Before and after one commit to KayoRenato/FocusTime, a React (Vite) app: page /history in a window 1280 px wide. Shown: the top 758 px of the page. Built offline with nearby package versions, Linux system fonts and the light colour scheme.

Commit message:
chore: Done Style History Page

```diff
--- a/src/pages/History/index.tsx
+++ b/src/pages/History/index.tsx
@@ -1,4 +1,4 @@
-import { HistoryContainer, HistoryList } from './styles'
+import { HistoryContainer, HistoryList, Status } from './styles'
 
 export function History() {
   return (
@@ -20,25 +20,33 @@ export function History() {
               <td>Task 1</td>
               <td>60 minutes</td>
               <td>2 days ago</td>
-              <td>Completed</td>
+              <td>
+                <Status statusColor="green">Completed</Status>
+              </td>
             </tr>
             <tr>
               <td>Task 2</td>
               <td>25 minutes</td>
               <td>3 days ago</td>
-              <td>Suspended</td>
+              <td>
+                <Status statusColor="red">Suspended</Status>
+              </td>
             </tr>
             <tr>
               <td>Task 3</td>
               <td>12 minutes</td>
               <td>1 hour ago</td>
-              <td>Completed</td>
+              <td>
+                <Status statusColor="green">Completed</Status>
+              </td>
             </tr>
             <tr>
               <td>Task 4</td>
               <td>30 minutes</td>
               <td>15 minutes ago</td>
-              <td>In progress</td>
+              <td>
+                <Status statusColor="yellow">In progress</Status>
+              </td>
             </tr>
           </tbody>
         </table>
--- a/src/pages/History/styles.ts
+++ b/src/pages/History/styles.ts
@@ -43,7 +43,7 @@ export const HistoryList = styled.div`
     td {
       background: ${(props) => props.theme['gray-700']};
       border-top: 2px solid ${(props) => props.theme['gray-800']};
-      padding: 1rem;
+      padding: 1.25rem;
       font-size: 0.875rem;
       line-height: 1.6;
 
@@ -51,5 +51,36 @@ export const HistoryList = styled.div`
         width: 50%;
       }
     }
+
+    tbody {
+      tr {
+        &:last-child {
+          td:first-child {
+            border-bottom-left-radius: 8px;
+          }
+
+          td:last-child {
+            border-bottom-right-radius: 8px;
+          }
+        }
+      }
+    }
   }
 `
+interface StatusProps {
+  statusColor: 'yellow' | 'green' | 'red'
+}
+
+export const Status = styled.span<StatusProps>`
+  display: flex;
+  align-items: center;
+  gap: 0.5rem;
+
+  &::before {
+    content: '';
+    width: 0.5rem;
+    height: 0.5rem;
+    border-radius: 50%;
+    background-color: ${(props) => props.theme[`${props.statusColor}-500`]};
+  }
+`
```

────────────────────

**TASK BRIEF**. Type the material above out again, exactly.

**WORKED SOLUTION**.
Before and after one commit to KayoRenato/FocusTime, a React (Vite) app: page /history in a window 1280 px wide. Shown: the top 758 px of the page. Built offline with nearby package versions, Linux system fonts and the light colour scheme.

Commit message:
chore: Done Style History Page

```diff
--- a/src/pages/History/index.tsx
+++ b/src/pages/History/index.tsx
@@ -1,4 +1,4 @@
-import { HistoryContainer, HistoryList } from './styles'
+import { HistoryContainer, HistoryList, Status } from './styles'
 
 export function History() {
   return (
@@ -20,25 +20,33 @@ export function History() {
               <td>Task 1</td>
               <td>60 minutes</td>
               <td>2 days ago</td>
-              <td>Completed</td>
+              <td>
+                <Status statusColor="green">Completed</Status>
+              </td>
             </tr>
             <tr>
               <td>Task 2</td>
               <td>25 minutes</td>
               <td>3 days ago</td>
-              <td>Suspended</td>
+              <td>
+                <Status statusColor="red">Suspended</Status>
+              </td>
             </tr>
             <tr>
               <td>Task 3</td>
               <td>12 minutes</td>
               <td>1 hour ago</td>
-              <td>Completed</td>
+              <td>
+                <Status statusColor="green">Completed</Status>
+              </td>
             </tr>
             <tr>
               <td>Task 4</td>
               <td>30 minutes</td>
               <td>15 minutes ago</td>
-              <td>In progress</td>
+              <td>
+                <Status statusColor="yellow">In progress</Status>
+              </td>
             </tr>
           </tbody>
         </table>
--- a/src/pages/History/styles.ts
+++ b/src/pages/History/styles.ts
@@ -43,7 +43,7 @@ export const HistoryList = styled.div`
     td {
       background: ${(props) => props.theme['gray-700']};
       border-top: 2px solid ${(props) => props.theme['gray-800']};
-      padding: 1rem;
+      padding: 1.25rem;
       font-size: 0.875rem;
       line-height: 1.6;
 
@@ -51,5 +51,36 @@ export const HistoryList = styled.div`
         width: 50%;
       }
     }
+
+    tbody {
+      tr {
+        &:last-child {
+          td:first-child {
+            border-bottom-left-radius: 8px;
+          }
+
+          td:last-child {
+            border-bottom-right-radius: 8px;
+          }
+        }
+      }
+    }
   }
 `
+interface StatusProps {
+  statusColor: 'yellow' | 'green' | 'red'
+}
+
+export const Status = styled.span<StatusProps>`
+  display: flex;
+  align-items: center;
+  gap: 0.5rem;
+
+  &::before {
+    content: '';
+    width: 0.5rem;
+    height: 0.5rem;
+    border-radius: 50%;
+    background-color: ${(props) => props.theme[`${props.statusColor}-500`]};
+  }
+`
```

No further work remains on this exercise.